Debtor in its present guise is defunct; this may be the only thing on which the parties to this motion agree. Crossroads would apparently like to wind it up; it has already spent more than $1 million trying to bring this about in the State Court and appears to be obviously willing to spend several millions more – at least if it can charge the bill to the Debtor. Debtor, which is and always has been under the control of Levinson, would apparently like to find a way to buy out Crossroads and preserve Debtor as a functioning entity – something we call a reorganization – but it also agrees that the parties must be divorced. That is something that the Bankruptcy Code can bring about, cheaply and efficiently, with due regard for rights of creditors, who should not have to stand idly by while insiders litigate themselves into penury and destroy whatever business there was.

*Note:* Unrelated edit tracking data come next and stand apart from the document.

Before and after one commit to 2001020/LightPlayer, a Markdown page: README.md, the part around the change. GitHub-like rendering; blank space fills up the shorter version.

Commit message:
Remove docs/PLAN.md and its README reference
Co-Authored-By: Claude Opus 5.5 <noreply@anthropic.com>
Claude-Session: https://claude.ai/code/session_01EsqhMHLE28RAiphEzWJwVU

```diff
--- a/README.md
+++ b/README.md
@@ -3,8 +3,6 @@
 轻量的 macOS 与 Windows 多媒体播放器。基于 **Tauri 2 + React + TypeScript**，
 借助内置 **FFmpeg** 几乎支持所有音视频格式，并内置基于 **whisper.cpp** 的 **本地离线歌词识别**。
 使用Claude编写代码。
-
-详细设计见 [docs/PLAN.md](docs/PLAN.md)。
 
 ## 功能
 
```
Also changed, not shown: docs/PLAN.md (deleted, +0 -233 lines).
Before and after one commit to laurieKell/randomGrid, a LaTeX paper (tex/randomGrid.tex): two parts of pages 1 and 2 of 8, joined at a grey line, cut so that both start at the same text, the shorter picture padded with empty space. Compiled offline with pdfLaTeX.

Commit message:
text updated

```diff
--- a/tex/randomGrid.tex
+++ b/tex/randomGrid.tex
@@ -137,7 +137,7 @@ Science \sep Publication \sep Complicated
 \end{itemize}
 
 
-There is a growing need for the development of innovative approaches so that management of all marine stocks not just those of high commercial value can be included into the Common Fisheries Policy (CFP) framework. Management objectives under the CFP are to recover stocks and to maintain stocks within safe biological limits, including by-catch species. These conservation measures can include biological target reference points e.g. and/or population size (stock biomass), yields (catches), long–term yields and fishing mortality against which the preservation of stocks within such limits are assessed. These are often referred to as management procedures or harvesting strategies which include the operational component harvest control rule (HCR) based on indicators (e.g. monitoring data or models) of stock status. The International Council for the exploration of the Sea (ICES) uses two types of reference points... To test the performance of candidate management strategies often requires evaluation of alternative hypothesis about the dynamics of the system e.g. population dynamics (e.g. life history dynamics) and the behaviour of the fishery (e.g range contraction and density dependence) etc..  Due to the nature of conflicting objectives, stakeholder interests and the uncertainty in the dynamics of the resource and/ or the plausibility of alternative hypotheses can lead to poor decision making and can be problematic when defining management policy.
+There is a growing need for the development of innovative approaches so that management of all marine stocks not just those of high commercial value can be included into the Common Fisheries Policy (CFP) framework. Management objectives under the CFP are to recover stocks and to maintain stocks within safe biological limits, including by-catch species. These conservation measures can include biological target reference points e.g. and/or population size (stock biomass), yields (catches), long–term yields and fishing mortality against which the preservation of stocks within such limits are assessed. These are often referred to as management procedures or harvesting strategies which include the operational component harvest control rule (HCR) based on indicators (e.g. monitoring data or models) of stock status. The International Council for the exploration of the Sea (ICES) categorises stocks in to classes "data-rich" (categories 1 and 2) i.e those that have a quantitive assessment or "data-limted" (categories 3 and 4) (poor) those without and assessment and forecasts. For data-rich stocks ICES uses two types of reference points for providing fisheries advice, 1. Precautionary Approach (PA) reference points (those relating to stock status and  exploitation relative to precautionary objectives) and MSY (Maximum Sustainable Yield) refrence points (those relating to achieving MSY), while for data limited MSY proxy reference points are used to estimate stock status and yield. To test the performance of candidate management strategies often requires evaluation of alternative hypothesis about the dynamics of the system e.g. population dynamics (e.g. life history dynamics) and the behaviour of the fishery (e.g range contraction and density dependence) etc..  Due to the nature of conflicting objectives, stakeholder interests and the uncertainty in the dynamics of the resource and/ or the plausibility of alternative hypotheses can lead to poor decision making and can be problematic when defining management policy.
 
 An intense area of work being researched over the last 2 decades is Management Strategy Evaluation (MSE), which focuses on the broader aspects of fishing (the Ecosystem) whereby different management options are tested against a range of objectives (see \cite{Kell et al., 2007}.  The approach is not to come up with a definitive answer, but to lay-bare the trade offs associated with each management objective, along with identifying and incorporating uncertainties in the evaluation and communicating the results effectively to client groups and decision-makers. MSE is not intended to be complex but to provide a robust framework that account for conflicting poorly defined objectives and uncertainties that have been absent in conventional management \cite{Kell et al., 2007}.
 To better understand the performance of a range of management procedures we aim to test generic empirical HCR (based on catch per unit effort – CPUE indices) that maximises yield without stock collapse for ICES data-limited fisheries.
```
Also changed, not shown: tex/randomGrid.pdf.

In ruling on the motion, the court began by noting that the Bankruptcy Code does not establish specific rules regarding the authority to file a petition. Bankruptcy courts initially look to state law to define what is required. However, there can be countervailing federal interests that affect state rights.
The court also noted that part of the goal in enacting the Bankruptcy Code was to avoid the costly and lengthy litigation regarding the threshold issue of whether the debtor was allowed to seek bankruptcy engendered by the prior bankruptcy act. It interpreted Crossroads’ allegation that the new investors were not “accredited investors” as an argument that:
[T]his Court must put the chapter 11 case on hold indefinitely while we attempt to locate each of the new investors, force them to disclose their income and assets and the income and assets of their spouses as of 2010, and doubtless depose them. According to Crossroads, the Court must then hold an evidentiary hearing to establish whether each of the individuals was an Accredited Investor three years ago.
The court questioned the relevance of the status of the new investors as accredited investors under securities law in the first place. But regardless, the court declined to accept Crossroads’ invitation to investigate the matter on the basis that it would be “wrong as a matter of federal policy.”
Considering various factors, the court concluded that the record was “adequate to sustain the petition and on that record finds that Crossroads has not sustained its burden to justify the relief it seeks.” Given this holding, the court noted that it did not need to go on to consider whether the requirement for a super majority vote, which gave a minority a veto over a chapter 11 filing, was valid.
This case seems to go farther afield than usual in its analysis of authority to file. In reading this decision one gets the sense that the court was offended by the position taken by Crossroads that the bankruptcy case should be dismissed given that (1) it was itself seeking dissolution, and (2) it was pursuing its position at significant expense to the debtor. The court also appeared to have reservations about giving a minority member the power to veto a bankruptcy petition that everyone else thought was in the best interests of the debtor. In seeking to persuade a court, it is worth remembering that the underlying context and policy considerations may be a significant factor in the court’s decision.
Vicki R. Harding, Esq.